- The Lancet 05/1989; 1(8642):844. · 39.06 Impact Factor
Article: Dropped head in Parkinson's disease.[show abstract] [hide abstract]

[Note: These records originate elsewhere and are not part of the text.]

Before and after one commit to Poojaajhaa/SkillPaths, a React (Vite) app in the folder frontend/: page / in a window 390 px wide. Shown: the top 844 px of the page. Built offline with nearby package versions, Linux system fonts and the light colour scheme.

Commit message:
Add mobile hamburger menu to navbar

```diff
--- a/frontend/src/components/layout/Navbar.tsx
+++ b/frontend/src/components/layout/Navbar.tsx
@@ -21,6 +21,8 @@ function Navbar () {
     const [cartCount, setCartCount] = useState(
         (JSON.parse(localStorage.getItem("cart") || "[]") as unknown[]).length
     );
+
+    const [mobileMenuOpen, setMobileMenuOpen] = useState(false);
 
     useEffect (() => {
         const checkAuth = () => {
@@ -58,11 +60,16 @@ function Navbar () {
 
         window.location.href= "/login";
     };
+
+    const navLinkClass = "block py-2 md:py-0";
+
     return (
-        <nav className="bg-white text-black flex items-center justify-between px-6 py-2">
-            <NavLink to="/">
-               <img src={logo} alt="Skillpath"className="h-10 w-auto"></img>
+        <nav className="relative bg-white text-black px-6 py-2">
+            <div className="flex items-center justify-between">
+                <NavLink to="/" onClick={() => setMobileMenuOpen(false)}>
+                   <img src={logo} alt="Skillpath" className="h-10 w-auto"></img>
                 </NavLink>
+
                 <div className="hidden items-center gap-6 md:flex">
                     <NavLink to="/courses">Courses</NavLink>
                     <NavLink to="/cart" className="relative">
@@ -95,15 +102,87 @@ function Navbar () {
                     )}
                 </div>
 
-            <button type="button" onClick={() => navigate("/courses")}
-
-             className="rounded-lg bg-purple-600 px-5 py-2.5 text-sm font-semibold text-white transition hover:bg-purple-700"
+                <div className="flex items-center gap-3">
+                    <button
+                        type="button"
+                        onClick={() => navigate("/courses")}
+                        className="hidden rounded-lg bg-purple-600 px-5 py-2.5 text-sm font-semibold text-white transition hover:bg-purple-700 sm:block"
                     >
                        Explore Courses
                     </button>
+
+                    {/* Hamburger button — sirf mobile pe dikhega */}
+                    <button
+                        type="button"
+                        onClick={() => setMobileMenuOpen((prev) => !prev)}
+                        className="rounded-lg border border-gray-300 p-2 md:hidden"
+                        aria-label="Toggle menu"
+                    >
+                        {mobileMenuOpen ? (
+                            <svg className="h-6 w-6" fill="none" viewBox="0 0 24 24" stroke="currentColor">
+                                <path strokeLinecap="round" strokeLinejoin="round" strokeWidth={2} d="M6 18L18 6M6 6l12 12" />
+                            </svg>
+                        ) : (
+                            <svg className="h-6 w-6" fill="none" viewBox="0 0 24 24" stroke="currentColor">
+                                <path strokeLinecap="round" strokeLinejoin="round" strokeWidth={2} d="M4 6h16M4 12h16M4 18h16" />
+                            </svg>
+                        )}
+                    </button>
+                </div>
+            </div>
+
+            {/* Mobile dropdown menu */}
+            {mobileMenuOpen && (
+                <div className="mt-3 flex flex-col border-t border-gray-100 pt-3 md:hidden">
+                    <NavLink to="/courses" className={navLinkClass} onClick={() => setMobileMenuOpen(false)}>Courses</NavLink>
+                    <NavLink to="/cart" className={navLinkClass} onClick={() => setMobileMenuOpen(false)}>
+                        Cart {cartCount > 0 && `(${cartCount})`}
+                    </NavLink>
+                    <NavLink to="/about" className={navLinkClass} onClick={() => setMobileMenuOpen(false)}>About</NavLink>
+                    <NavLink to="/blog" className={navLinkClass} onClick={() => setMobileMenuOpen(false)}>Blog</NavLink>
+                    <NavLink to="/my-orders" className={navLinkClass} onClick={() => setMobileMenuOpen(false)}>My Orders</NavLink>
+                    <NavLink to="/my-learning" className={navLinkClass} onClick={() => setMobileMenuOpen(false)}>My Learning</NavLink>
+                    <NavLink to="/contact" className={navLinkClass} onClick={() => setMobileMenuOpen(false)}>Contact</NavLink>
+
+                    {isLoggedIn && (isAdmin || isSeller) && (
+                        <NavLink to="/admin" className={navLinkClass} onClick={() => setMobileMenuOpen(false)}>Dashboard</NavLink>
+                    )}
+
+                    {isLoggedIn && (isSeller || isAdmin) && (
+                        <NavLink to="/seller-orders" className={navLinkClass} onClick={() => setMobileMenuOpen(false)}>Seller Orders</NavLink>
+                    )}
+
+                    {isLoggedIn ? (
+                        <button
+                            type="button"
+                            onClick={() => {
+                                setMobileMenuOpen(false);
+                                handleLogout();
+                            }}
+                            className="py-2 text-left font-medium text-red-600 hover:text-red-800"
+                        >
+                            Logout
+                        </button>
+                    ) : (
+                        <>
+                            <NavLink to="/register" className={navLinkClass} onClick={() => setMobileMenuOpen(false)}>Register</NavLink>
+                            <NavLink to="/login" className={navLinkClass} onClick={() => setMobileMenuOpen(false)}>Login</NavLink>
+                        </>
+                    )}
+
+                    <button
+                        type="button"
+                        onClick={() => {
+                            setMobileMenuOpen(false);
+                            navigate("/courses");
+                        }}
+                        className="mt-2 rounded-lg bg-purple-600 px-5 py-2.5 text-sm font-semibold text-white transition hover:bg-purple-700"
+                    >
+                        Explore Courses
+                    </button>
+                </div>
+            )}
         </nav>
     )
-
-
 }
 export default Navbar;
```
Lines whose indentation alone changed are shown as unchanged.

ABSTRACT: "A propensity to bend the trunk forward" and "the chin is now almost immovably bent down upon the sternum" were described by James Parkinson in patients with Parkinson's disease (PD). The term "dropped head" was first reported in "Gerlier disease" in Switzerland and 'kubisagari' in Japan and since then also reported in myositis, myopathy, myasthenia gravis, amyotrophic lateral sclerosis, neuropathy, and hypothyroidism. Disproportionate antecollis occurs in about half cases of multiple system atrophy (MSA) and is considered dystonic in nature. Dropped head is considered rare in PD, both in advanced and early stages of PD. However, it is known to progress subacutely over a period of several days. In my experience, dropped head is relatively common in PD. The mechanism of dropped head in PD is either dystonia of flexor neck muscles or weakness of extensor neck muscles. The response of dropped head to various anti-parkinsonian medications is rather inconsistent. Levodopa is reported to induce amelioration in some patients while dopamine agonists can cause deterioration. Muscle afferent block with lidocaine and ethanol is reported to be effective, while the effect of botulinum toxin injection into the affected muscles is limited. The effect of stereotaxic neurosurgery on dropped head is controversial. Early diagnosis and prompt treatment is necessary to prevent muscle damage associated with longterm overstretch of extensor neck muscles.Journal of Neurology 01/2007; 253 Suppl 7:VII21-26. · 3.58 Impact Factor